@model IBlockViewModel<Foundation.Features.Blocks.SignageBlock.SignageBlock>

@{var id = ((IContent)Model.CurrentBlock).ContentLink.ID;}
<div style="background-color: @Model.CurrentBlock.BackgroundColor; opacity: @Model.CurrentBlock.BlockOpacity; cursor: pointer;" data-id="@id" class="signage-block-link @(Model.CurrentBlock.Padding + " " + Model.CurrentBlock.Margin + " " + Model.CurrentBlock.ClickableAreaCssClass)">
    @Html.PropertyFor(m => Model.CurrentBlock.ClickableArea)
</div>

We basically just print out the content areas and not much more. The container block check if we have the property IsRootProgressBlockContainer set, if not then we first print out the container followed by the choices otherwise we only print out the choices.

The SignageBlockChoiceArea gets the ID-number of the block and assigns it to a data-id property. That way we can load the correct choice block in the API.

Step 2 - API and helpers

Now that we have all blocks, controllers and views in place it is time to look at the API that is used to render the "new view" and return it to the user. This process is pretty straight forward. 

SignageBlockApiController.cs

public class SignageBlockApiController : Controller
{
    [HttpGet]
    [Route("block/progress")]
    public ActionResult GetBlockProgression(int id)
    {
        var contentLoader = ServiceLocator.Current.GetInstance<IContentLoader>();
        var componentContentReference = new ContentReference(id);
        contentLoader.TryGet(componentContentReference, out SignageBlock signageBlock);

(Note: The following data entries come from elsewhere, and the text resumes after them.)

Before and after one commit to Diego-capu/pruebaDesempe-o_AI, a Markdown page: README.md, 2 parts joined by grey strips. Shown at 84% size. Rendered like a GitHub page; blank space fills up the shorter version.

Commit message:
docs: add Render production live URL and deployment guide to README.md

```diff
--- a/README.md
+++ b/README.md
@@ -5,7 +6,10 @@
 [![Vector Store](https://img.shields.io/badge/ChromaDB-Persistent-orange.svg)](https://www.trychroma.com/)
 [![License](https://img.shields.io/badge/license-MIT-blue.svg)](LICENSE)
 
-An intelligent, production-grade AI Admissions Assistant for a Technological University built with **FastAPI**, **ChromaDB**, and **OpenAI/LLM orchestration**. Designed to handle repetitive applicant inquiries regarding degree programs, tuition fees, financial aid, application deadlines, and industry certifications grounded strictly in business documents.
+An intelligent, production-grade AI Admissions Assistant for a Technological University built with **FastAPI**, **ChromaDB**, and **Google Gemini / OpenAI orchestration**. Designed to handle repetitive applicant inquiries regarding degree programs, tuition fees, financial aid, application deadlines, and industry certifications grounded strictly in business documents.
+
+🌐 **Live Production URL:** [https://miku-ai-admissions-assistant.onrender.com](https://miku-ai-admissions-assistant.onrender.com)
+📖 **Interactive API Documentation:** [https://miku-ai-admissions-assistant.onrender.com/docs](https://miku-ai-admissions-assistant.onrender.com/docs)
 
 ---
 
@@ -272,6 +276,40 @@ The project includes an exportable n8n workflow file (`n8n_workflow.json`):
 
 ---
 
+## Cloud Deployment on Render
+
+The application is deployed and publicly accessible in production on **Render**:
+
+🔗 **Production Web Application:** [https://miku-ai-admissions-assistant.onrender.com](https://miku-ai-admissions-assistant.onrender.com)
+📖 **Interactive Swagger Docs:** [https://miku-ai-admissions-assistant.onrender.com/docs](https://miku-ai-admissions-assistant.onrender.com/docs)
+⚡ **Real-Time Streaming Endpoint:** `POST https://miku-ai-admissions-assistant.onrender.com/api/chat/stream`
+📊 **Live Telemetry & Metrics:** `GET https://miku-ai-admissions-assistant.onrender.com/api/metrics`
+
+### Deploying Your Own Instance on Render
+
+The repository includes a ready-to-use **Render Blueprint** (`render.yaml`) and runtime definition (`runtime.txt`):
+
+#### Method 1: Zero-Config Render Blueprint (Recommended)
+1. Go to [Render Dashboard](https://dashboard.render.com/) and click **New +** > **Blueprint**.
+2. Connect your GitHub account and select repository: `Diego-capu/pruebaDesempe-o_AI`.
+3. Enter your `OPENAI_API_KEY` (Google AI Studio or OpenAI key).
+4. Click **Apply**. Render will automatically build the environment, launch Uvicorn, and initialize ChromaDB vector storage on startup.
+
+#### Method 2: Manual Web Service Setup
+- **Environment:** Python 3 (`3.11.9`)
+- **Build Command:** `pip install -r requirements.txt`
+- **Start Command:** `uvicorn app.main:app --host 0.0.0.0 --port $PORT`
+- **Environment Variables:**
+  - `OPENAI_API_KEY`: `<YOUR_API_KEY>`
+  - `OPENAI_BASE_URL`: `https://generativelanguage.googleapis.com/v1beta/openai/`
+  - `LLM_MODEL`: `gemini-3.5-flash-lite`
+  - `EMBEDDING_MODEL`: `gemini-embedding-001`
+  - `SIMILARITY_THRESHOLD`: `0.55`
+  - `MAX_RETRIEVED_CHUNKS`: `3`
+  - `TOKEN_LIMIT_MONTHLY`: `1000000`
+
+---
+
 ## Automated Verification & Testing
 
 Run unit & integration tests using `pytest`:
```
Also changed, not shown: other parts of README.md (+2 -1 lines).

        if (signageBlock == null)
            return Content("");

        var viewModel = new BlockViewModel<SignageBlock>(signageBlock);
        var viewResult = ControllerContext.RenderPartialToString("~/Features/Blocks/SignageBlock/SignageBlock.cshtml", viewModel);
        return Content(viewResult, "text/html");
    }
}

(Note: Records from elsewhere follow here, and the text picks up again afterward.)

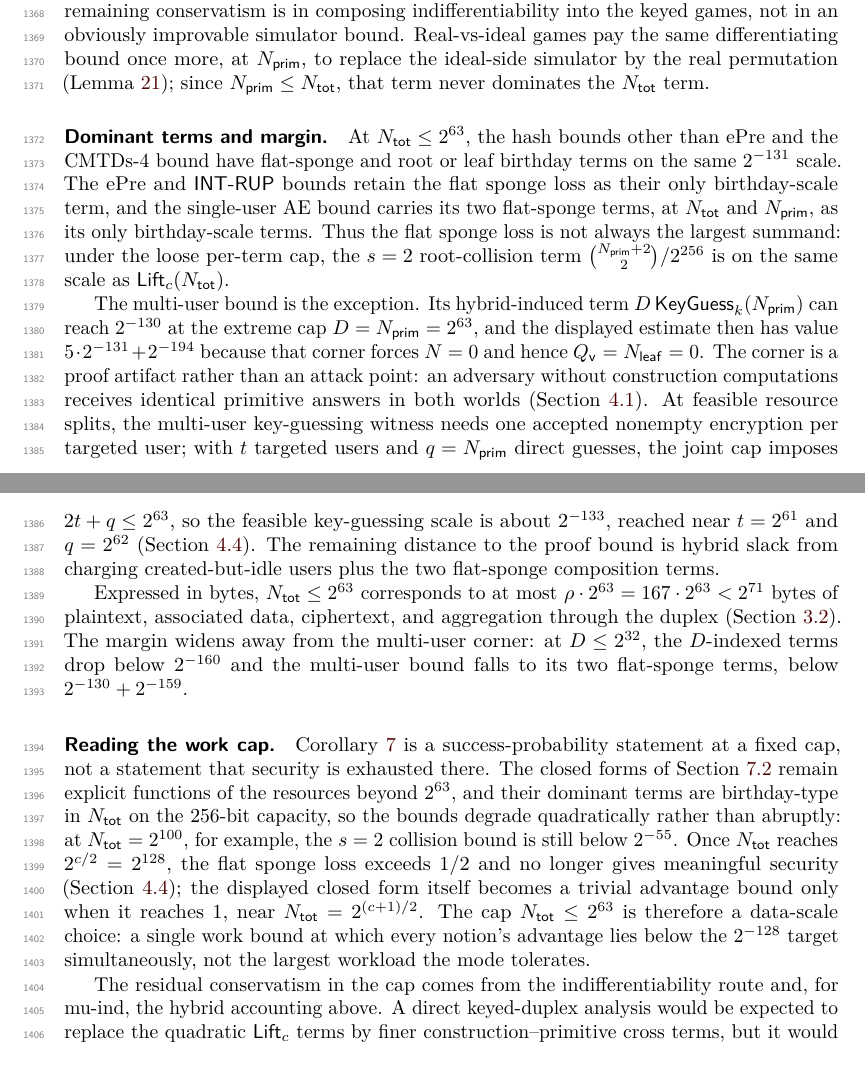
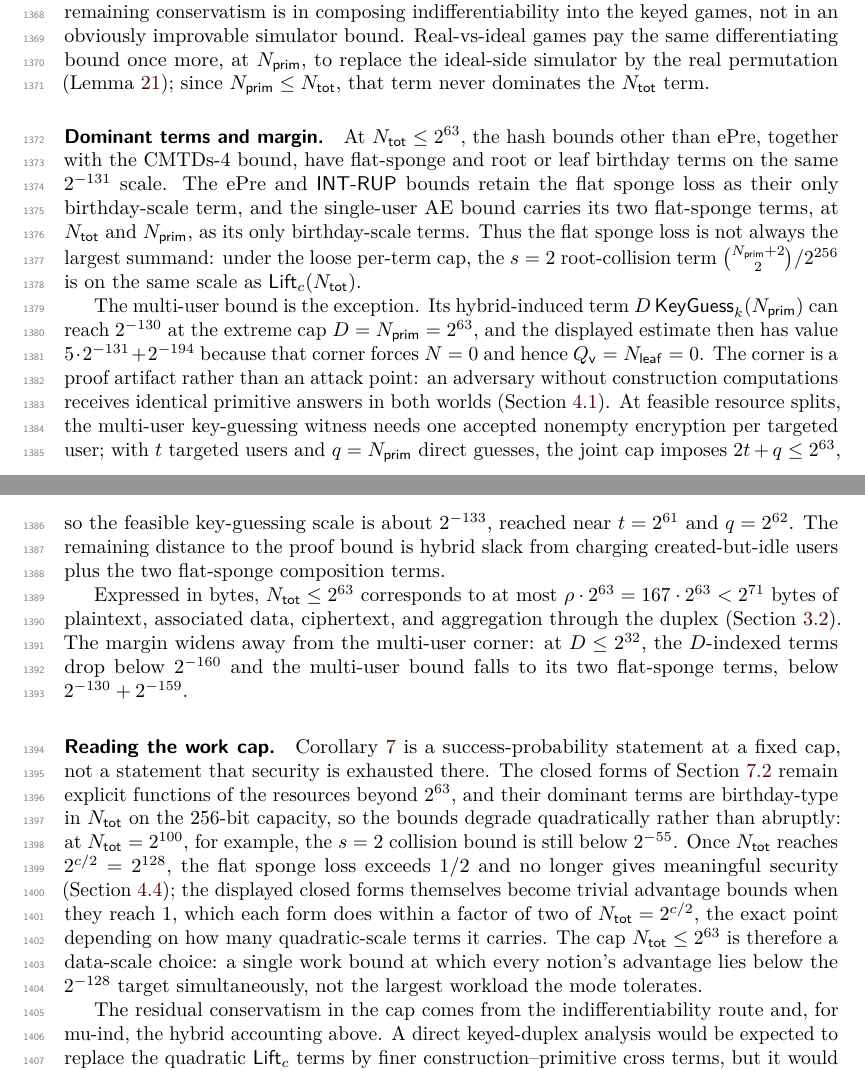
Before and after one commit to codahale/treewrap, a LaTeX document (paper/main.tex, which reads paper/sections/07-concrete-security-summary.tex): two parts of pages 36 and 37 of 78, joined at a grey line, cut so that both start at the same text. Compiled offline with pdfLaTeX.

Commit message:
Tighten the concrete-security margin discussion
Three expository fixes in the dominant-terms and work-cap paragraphs
of the concrete security summary. The birthday-term sentence now
includes the CMTDs-4 bound unambiguously instead of an exclusion
clause that read as leaving it out. The feasible key-guessing
computation no longer carries a cross-reference to the loss-terms
section, which does not contain that computation. The triviality
remark now says each closed form reaches an advantage bound of one
within a factor of two of the c/2 birthday point, depending on how
many quadratic-scale terms it carries, replacing a threshold claim
that was exact only for the single-term forms.

Includes the rebuilt main.pdf. Resolves the
concrete-security-margin-exposition review cluster.

```diff
--- a/paper/sections/07-concrete-security-summary.tex
+++ b/paper/sections/07-concrete-security-summary.tex
@@ -259,8 +259,8 @@ more, at $\Nprim$, to replace the ideal-side simulator by the real permutation
 dominates the $\Ntot$ term.
 
 \paragraph{Dominant terms and margin.}
-At $\Ntot \leq 2^{63}$, the hash bounds other than ePre and the
-CMTDs-4 bound have flat-sponge and root or leaf birthday terms on the same
+At $\Ntot \leq 2^{63}$, the hash bounds other than ePre, together with the
+CMTDs-4 bound, have flat-sponge and root or leaf birthday terms on the same
 $2^{-131}$ scale. The ePre and \textsf{INT-RUP} bounds retain the flat sponge
 loss as their only birthday-scale term, and the single-user AE bound carries
 its two flat-sponge terms, at $\Ntot$ and $\Nprim$, as its only birthday-scale
@@ -278,8 +278,8 @@ answers in both worlds (\Cref{sec:games-pp}). At feasible resource splits,
 the multi-user key-guessing witness needs one accepted nonempty encryption per
 targeted user; with $t$ targeted users and $q=\Nprim$ direct guesses, the
 joint cap imposes $2t+q \leq 2^{63}$, so the feasible key-guessing scale is
-about $2^{-133}$, reached near $t=2^{61}$ and $q=2^{62}$
-(\Cref{sec:loss-terms}). The remaining distance to the proof bound is
+about $2^{-133}$, reached near $t=2^{61}$ and $q=2^{62}$.
+The remaining distance to the proof bound is
 hybrid slack from charging created-but-idle users plus the two flat-sponge
 composition terms.
 
@@ -301,8 +301,10 @@ abruptly: at $\Ntot = 2^{100}$, for example, the $s = 2$ collision bound is
 still below $2^{-55}$. Once $\Ntot$ reaches
 $2^{c/2} = 2^{128}$, the flat sponge loss exceeds $1/2$ and no longer
 gives meaningful security (\Cref{sec:loss-terms}); the displayed
-closed form itself becomes a trivial advantage bound only when it
-reaches $1$, near $\Ntot = 2^{(c+1)/2}$. The cap
+closed forms themselves become trivial advantage bounds when they
+reach $1$, which each form does within a factor of two of
+$\Ntot = 2^{c/2}$, the exact point depending on how many
+quadratic-scale terms it carries. The cap
 $\Ntot \leq 2^{63}$ is therefore a data-scale choice: a single work bound at
 which every notion's advantage lies below the $2^{-128}$ target
 simultaneously, not the largest workload the mode tolerates.
```
Also changed, not shown: paper/main.pdf.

First we load the block (or return empty if the block can't be found) then we call the helper method to render the contents into a string and finally we return it as HTML to the user.

SignageBlockHelper.cs

public static class SignageBlockHelper
{
    public static string RenderPartialToString(this ControllerContext context, string partialViewName, object model)
    {
        return RenderPartialToStringMethod(context, partialViewName, model);
    }

    public static string RenderPartialToStringMethod(ControllerContext context, string partialViewName, object model)
    {
        ViewDataDictionary viewData = new ViewDataDictionary(model);
        TempDataDictionary tempData = new TempDataDictionary();
        return RenderPartialToStringMethod(context, partialViewName, viewData, tempData);
    }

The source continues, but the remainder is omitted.